We hadn’t finished preparing our second course of a 4 course French meal when a loud clanging noise caused me to jump. I was walking away from the sink, having just rinsed my hands, when it happened. I turned back to see the faucet handle lying in the sink. Great! I reached over and replaced the handle, something I would do a dozen times during the evening until I wised up and left it on the counter.
The faucet handle in my kitchen undoubtedly gets more use than the average household. Under examination, the bolt that holds the handle to the stem of the faucet was cut cleanly in two, leaving half of the bolt still in the stem with nothing left to latch onto. It made me wonder just how many times I had pushed the handle back and forth, on and off, hot and cold. One too many, I suppose.
Of course every time the faucet fell into the sink, the participants laughed a bit. As the number of times it fell increased, so did the volume of the laughter. That was just a bit more motivation to give up my effort.
So the following days were to busy to get to the plumber’s supply store, and forget about finding what you need at Lowe’s. Sure, you can buy a whole new outfit, which may be exactly what we end up doing if tomorrow’s trip doesn’t net me the result I need. But for now, Tony and I have settled on the versatility of a common household tool to fill in.
Who knows, what with the current state of the economy, this might be the next cool thing to do.
Once I got over myself and finished cooking and serving the meal, it seemed like the faucet was small potatoes – thanks mostly to a new dishwasher which was going to have to work overtime to get everything done.
The Classic French Seafood class ended with rave reviews. It’s hard to say what dish was the favored, but we’ll start with the simplist. A Shrimp and Mushroom Gratin. I’ll post later with a wonderful Mocha Roulade and perhaps the Crab and Breadcrumb stuffed Trout, but for now, we’ll begin at the beginning.
I was inspired by the title of this dish in my Secrets of the Great French Restaurants cookbook, (Louisette Bertholle) and I glanced over the ingredient list. I decided to sort of ‘take it from there’ as I put together this dish in class. It was, after all, a kind of ‘fly by the seat of my pants’ day.
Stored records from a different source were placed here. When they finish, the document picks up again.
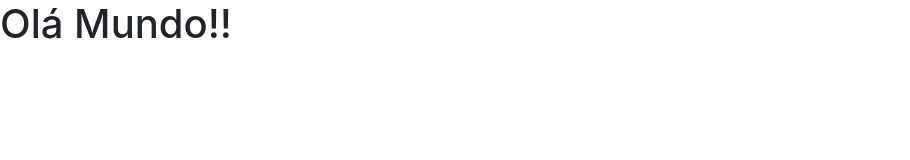
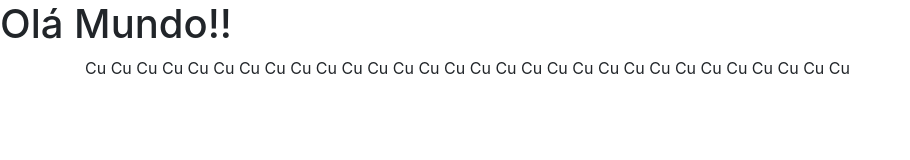
Before and after one commit to novasv/novo-projeto-do-mal, a plain HTML site: page Desktop/HTML/Devmedia-Bootstrap/index.html in a window 1280 px wide. Shown: the whole page, without its empty margins (0-910 px from the left). Drawn offline with Linux system fonts and the light colour scheme.

Commit message:
ajustei o bootstrap p funcionar

```diff
--- a/Desktop/HTML/Devmedia-Bootstrap/index.html
+++ b/Desktop/HTML/Devmedia-Bootstrap/index.html
@@ -3,14 +3,22 @@
 <head>
 	<meta charset="utf-8">
 	<!-- Define a viewport -->
-	<meta name="viewport" content="width=width-device, initial scale 1.0">
+	<meta name="viewport" content="width=width-device, initial scale 1.0" >
 	<!-- Adicionar Css Bootstrap -->
 	<title>Curso Bootstrap</title>
 	<link href="css-b/bootstrap.min.css" rel="stylesheet" media="screen">
 </head>
 <body>
 	<h1>Olá Mundo!!</h1>
+	<div class="container">
+						Cu Cu Cu Cu Cu
+					Cu Cu Cu Cu Cu
+					Cu Cu Cu Cu Cu
+					Cu Cu Cu Cu Cu
+		Cu Cu Cu Cu Cu
+			Cu Cu Cu Cu Cu
 
+	</div>
 	<script src="js/jquery-3.5.1.min.js"></script>
 	<script src="js/bootstrap.min.js"></script>
 	<script src="js/main.js"></script>
```
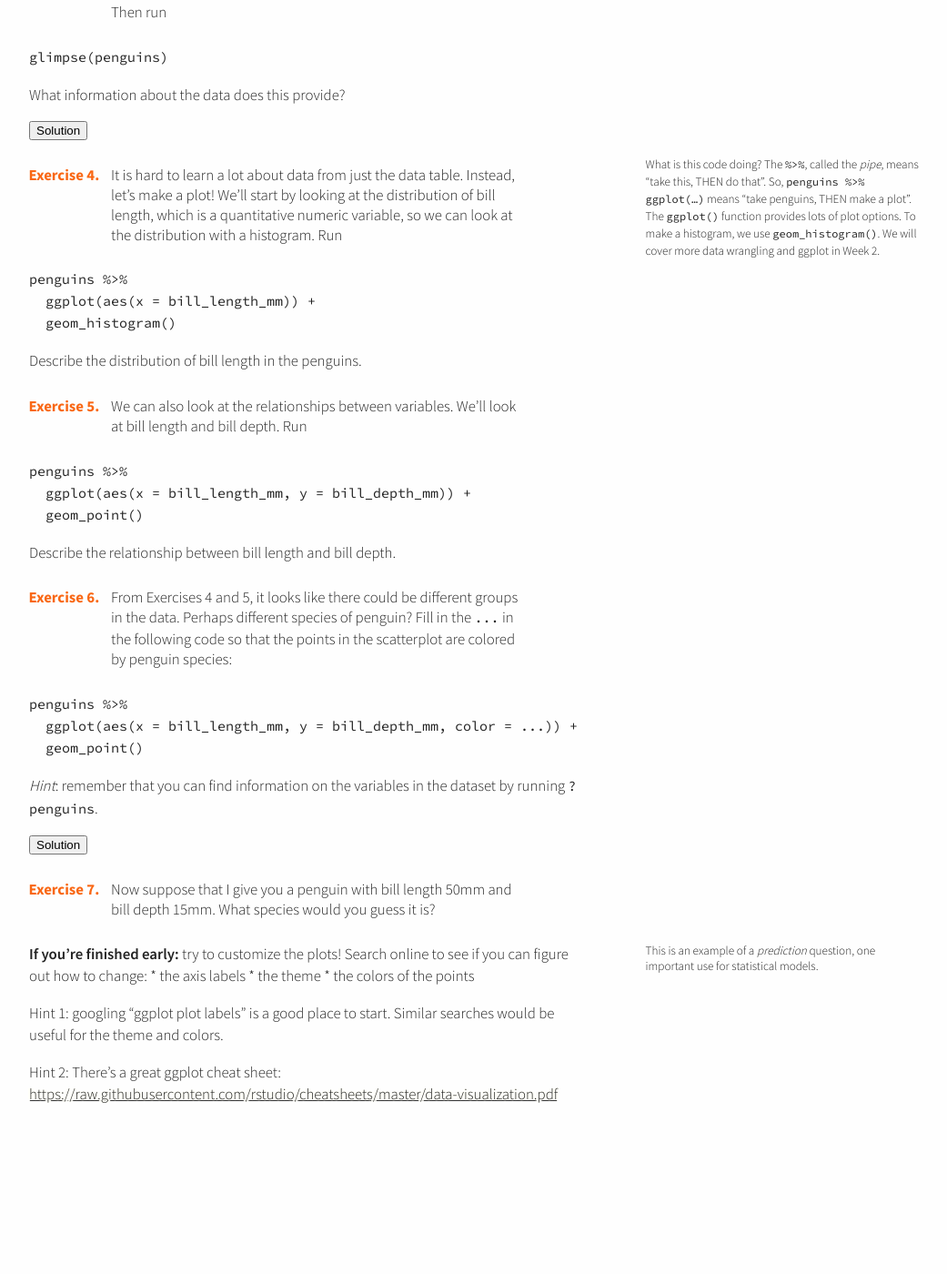
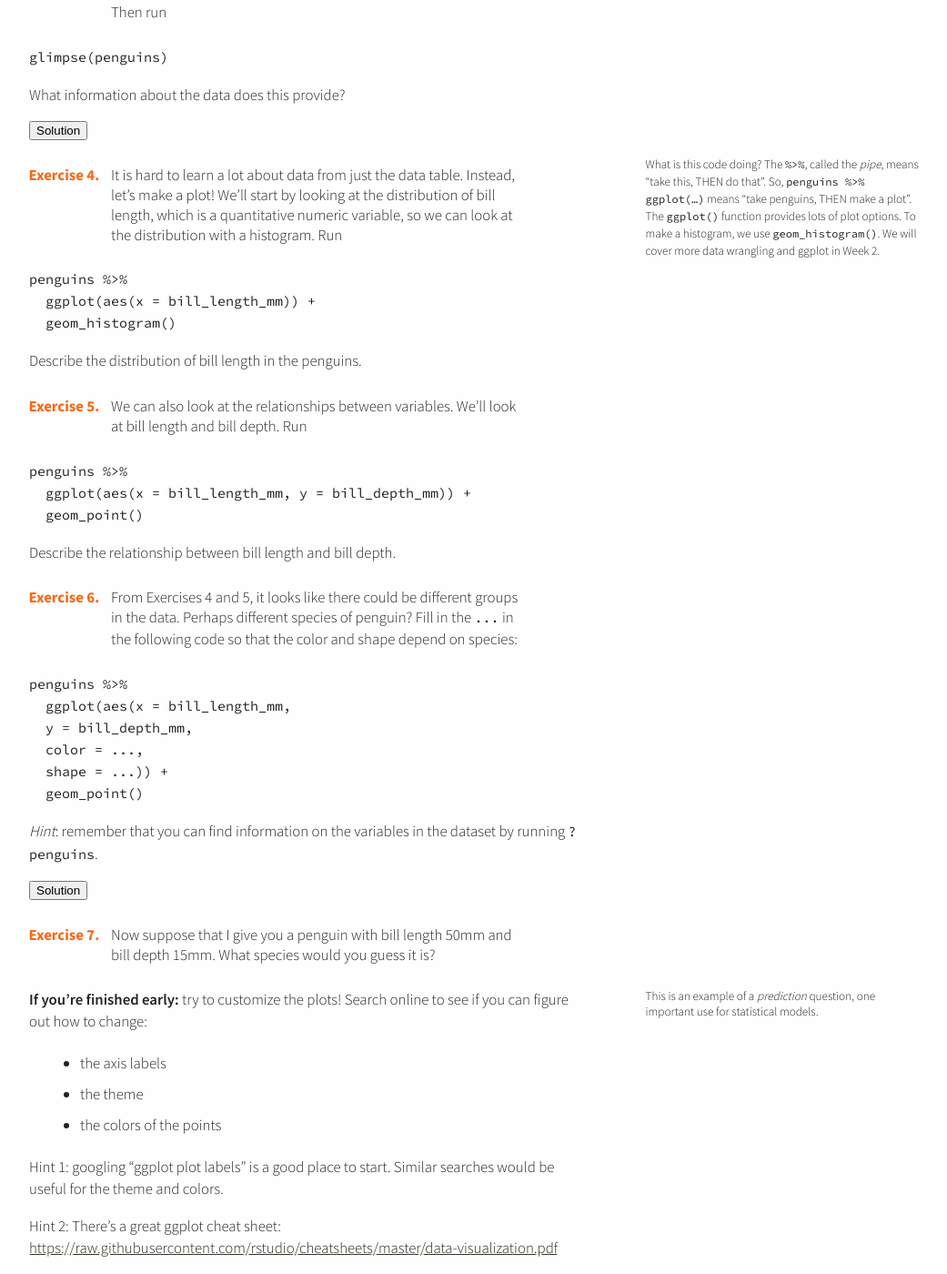
Before and after one commit to sta112-s22/sta112-s22.github.io, a Jekyll site: the page class_activities/ca_lecture2.html, which Jekyll copies as it is, in a window 1280 px wide and 1400 px high, scrolled down 893 px. Shown: the whole window at 91% size, without its empty margins (128-1169 px from the left). Built offline with Jekyll 4.4.1, drawn with Linux system fonts in a browser that asks for light colours; before the commit the page ends 2124 px from its top, so only the background shows below that.

Commit message:
editing lecture 2 material

```diff
--- a/class_activities/ca_lecture2.html
+++ b/class_activities/ca_lecture2.html
@@ -114,10 +114,13 @@ Solution
   geom_point()</code></pre>
 <p>Describe the relationship between bill length and bill depth.</p>
 <ol start="6" style="list-style-type: decimal">
-<li>From Exercises 4 and 5, it looks like there could be different groups in the data. Perhaps different species of penguin? Fill in the <code>...</code> in the following code so that the points in the scatterplot are colored by penguin species:</li>
+<li>From Exercises 4 and 5, it looks like there could be different groups in the data. Perhaps different species of penguin? Fill in the <code>...</code> in the following code so that the color and shape depend on species:</li>
 </ol>
 <pre><code>penguins %&gt;%
-  ggplot(aes(x = bill_length_mm, y = bill_depth_mm, color = ...)) +
+  ggplot(aes(x = bill_length_mm,
+  y = bill_depth_mm,
+  color = ...,
+  shape = ...)) +
   geom_point()</code></pre>
 <p><em>Hint</em>: remember that you can find information on the variables in the dataset by running <code>?penguins</code>.</p>
 <BUTTON ONCLICK="ShowAndHide(&#39;q6_solution&#39;)">
@@ -125,14 +128,22 @@ Solution
 </BUTTON>
 <div id="q6_solution" style="display:none">
 <pre><code>penguins %&gt;%
-  ggplot(aes(x = bill_length_mm, y = bill_depth_mm, color = species)) +
+  ggplot(aes(x = bill_length_mm,
+  y = bill_depth_mm,
+  color = species,
+  shape = species)) +
   geom_point()</code></pre>
 </div>
 <ol start="7" style="list-style-type: decimal">
 <li>Now suppose that I give you a penguin with bill length 50mm and bill depth 15mm. What species would you guess it is?</li>
 </ol>
 <p><label for="tufte-mn-6" class="margin-toggle">⊕</label><input type="checkbox" id="tufte-mn-6" class="margin-toggle"><span class="marginnote"><span style="display: block;">This is an example of a <em>prediction</em> question, one important use for statistical models.</span></span></p>
-<p><strong>If you’re finished early:</strong> try to customize the plots! Search online to see if you can figure out how to change: * the axis labels * the theme * the colors of the points</p>
+<p><strong>If you’re finished early:</strong> try to customize the plots! Search online to see if you can figure out how to change:</p>
+<ul>
+<li>the axis labels</li>
+<li>the theme</li>
+<li>the colors of the points</li>
+</ul>
 <p>Hint 1: googling “ggplot plot labels” is a good place to start. Similar searches would be useful for the theme and colors.</p>
 <p>Hint 2: There’s a great ggplot cheat sheet: <a href="https://raw.githubusercontent.com/rstudio/cheatsheets/master/data-visualization.pdf">https://raw.githubusercontent.com/rstudio/cheatsheets/master/data-visualization.pdf</a></p>
 </div>
```
Also changed, not shown: class_activities/ca_lecture2.Rmd (+10 -3 lines), slides/lecture_2.Rmd (+63 -18 lines), slides/lecture_2.html (+59 -17 lines), slides/lecture_2_files/figure-html/unnamed-chunk-3-1.png, slides/lecture_2_files/figure-html/unnamed-chunk-6-1.png, slides/lecture_2_files/figure-html/unnamed-chunk-7-1.png.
I had identified the ingredients as similar to a NT Times recipe I had made numerous times, Scalloped Scallops. I figured that I couldn’t go too far wrong in following my instincts to put the ingredients together in similar fashion. I served the gratin in scallop shells for the convenience of single serving portion control; you could certainly use a shallow gratin dish for main dish service.
Shrimp and Mushroom Gratin
24 large shrimp, peeled, deveined and patted dry
2 cups quartered mushrooms
salt, pepper, nutmeg and cayenne to taste
1 large shallot, minced
1 large clove garlic, minced
1 Tbls flour
2-3 oz dry white wine
heavy cream, perhaps 1/3 cup
2 ounces grated Gruyere cheese
Heat about 1 Tbls of olive oil and 1 Tlbs of butter in a saute pan. Saute 1/2 of the mushrooms with a bit of salt and pepper and cook until the mushrooms begin to brown. Remove to a plate. Repeat with the remaining mushrooms, keeping the heat rather high, but not so much so that the pan smokes.
Add a bit more butter and olive oil and saute the shrimp until they are just beginning to turn pink. Add to the mushrooms on the plate. Add the shallot to the pan with a bit more butter, if needed and cook until softened. Add the garlic and flour. Stir for about a minute to allow the flour to cook, then add the wine. Reduce until very thick. Pour in the cream and heat to a bubble. Taste for seasoning, adding a few gratings of nutmeg and a pinch of cayenne. Return the mushrooms and shrimp to the pan and stir until the shrimp are barely done, about 1 minute. Heat the broiler to high.
Divide the shrimp equally between the scallop shells or gratin dishes and sprinkle with the cheese. Broil about 2-3 minutes, watching closely, until bubbly and slightly browned. Remove and serve immediately. Makes 8 appetizer portions.